    Publication Date: 2012-06-15
    Description: Background: Single-stranded DNA binding proteins (SSB) are essential for DNA replication, repair, and recombination in all organisms. SSB works in concert with a variety of DNA metabolizing enzymes such as DNA polymerase. Results: We have cloned and purified SSB from Bacillus anthracis (SSBBA). In the absence of DNA, at concentrations [less than or equal to]100 mug/ml, SSBBA did not form a stable tetramer and appeared to resemble bacteriophage T4 gene 32 protein. Fluorescence anisotropy studies demonstrated that SSBBA bound ssDNA with high affinity comparable to other prokaryotic SSBs. Thermodynamic analysis indicated both hydrophobic and ionic contributions to ssDNA binding. FRET analysis of oligo(dT)70 binding suggested that SSBBA forms a tetrameric assembly upon ssDNA binding. This report provides evidence of a bacterial SSB that utilizes a novel mechanism for DNA binding through the formation of a transient tetrameric structure. Conclusions: Unlike other prokaryotic SSB proteins, SSBBA from Bacillus anthracis appeared to be monomeric at concentrations [less than or equal to]100 mug/ml as determined by SE-HPLC. SSBBA retained its ability to bind ssDNA with very high affinity, comparable to SSB proteins which are tetrameric. In the presence of a long ssDNA template, SSBBA appears to form a transient tetrameric structure. Its unique structure appears to be due to the cumulative effect of multiple key amino acid changes in its sequence during evolution, leading to perturbation of stable dimer and tetramer formation. The structural features of SSBBA could promote facile assembly and disassembly of the protein-DNA complex required in processes such as DNA replication.

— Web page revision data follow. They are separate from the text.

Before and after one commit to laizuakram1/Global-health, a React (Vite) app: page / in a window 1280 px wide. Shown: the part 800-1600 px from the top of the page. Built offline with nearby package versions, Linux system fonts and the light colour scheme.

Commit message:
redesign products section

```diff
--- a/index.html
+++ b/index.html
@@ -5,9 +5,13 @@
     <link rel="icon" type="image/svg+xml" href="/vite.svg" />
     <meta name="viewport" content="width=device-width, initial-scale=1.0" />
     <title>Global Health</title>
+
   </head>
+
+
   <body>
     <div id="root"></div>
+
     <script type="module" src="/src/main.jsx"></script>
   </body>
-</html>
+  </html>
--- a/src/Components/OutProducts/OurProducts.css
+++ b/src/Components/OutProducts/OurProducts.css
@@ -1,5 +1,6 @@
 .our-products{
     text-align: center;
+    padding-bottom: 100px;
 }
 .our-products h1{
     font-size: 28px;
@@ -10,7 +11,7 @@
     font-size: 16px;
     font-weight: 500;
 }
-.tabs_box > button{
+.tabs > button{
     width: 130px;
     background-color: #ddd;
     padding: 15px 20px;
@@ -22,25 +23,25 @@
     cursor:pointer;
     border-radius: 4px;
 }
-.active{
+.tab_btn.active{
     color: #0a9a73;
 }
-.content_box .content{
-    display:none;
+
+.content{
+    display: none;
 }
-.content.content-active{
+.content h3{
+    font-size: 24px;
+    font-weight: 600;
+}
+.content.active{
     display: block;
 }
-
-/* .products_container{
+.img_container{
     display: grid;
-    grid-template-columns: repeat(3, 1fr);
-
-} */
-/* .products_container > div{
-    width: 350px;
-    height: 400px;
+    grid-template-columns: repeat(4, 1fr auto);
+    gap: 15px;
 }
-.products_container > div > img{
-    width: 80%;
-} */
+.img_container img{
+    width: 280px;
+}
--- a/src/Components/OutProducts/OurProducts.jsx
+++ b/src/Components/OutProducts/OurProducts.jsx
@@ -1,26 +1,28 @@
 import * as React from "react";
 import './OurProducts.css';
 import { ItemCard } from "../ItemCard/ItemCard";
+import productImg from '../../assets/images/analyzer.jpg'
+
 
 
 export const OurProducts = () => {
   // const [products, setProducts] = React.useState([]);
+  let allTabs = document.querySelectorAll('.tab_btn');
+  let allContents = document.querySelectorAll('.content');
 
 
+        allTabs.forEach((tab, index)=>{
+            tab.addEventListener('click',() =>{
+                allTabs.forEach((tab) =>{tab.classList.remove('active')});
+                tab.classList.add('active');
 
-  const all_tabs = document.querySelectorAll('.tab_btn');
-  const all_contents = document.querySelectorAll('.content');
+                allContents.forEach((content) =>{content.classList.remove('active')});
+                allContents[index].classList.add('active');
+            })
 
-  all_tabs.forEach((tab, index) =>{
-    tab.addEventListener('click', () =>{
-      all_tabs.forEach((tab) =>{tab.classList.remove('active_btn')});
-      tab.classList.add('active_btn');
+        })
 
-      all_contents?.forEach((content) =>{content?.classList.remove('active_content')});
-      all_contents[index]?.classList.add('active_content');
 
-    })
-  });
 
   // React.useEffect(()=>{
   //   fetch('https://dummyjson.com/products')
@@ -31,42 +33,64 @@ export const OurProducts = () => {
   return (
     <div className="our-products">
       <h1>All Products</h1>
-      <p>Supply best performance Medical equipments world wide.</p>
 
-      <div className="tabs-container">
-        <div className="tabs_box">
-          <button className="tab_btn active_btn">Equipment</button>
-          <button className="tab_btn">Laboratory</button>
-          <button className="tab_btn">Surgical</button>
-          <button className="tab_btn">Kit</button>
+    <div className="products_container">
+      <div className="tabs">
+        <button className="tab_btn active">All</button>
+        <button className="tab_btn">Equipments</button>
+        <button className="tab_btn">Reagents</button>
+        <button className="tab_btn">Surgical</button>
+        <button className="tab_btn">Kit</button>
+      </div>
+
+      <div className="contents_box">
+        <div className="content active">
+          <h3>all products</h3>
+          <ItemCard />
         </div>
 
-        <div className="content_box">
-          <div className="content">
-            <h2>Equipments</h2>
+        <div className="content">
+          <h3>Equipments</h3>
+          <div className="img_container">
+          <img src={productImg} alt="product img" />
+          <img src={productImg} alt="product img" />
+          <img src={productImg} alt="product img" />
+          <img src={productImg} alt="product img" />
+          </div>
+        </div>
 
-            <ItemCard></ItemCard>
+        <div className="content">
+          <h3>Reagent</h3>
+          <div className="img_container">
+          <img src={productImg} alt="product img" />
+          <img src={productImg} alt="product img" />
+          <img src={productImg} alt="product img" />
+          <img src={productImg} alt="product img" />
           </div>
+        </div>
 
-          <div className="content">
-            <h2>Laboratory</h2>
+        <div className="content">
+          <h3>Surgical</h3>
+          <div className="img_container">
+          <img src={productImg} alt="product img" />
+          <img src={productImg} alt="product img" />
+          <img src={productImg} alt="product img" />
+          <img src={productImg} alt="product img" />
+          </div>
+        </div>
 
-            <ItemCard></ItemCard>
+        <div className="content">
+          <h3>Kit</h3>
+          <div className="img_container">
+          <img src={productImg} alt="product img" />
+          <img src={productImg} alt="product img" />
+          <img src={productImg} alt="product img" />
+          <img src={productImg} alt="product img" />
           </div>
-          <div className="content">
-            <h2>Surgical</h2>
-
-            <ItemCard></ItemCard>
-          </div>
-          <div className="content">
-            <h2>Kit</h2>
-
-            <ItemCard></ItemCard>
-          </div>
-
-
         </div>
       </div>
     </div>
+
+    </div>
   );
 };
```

    Electronic ISSN: 1471-2091
    Topics: Chemistry and Pharmacology
    Published by BioMed Central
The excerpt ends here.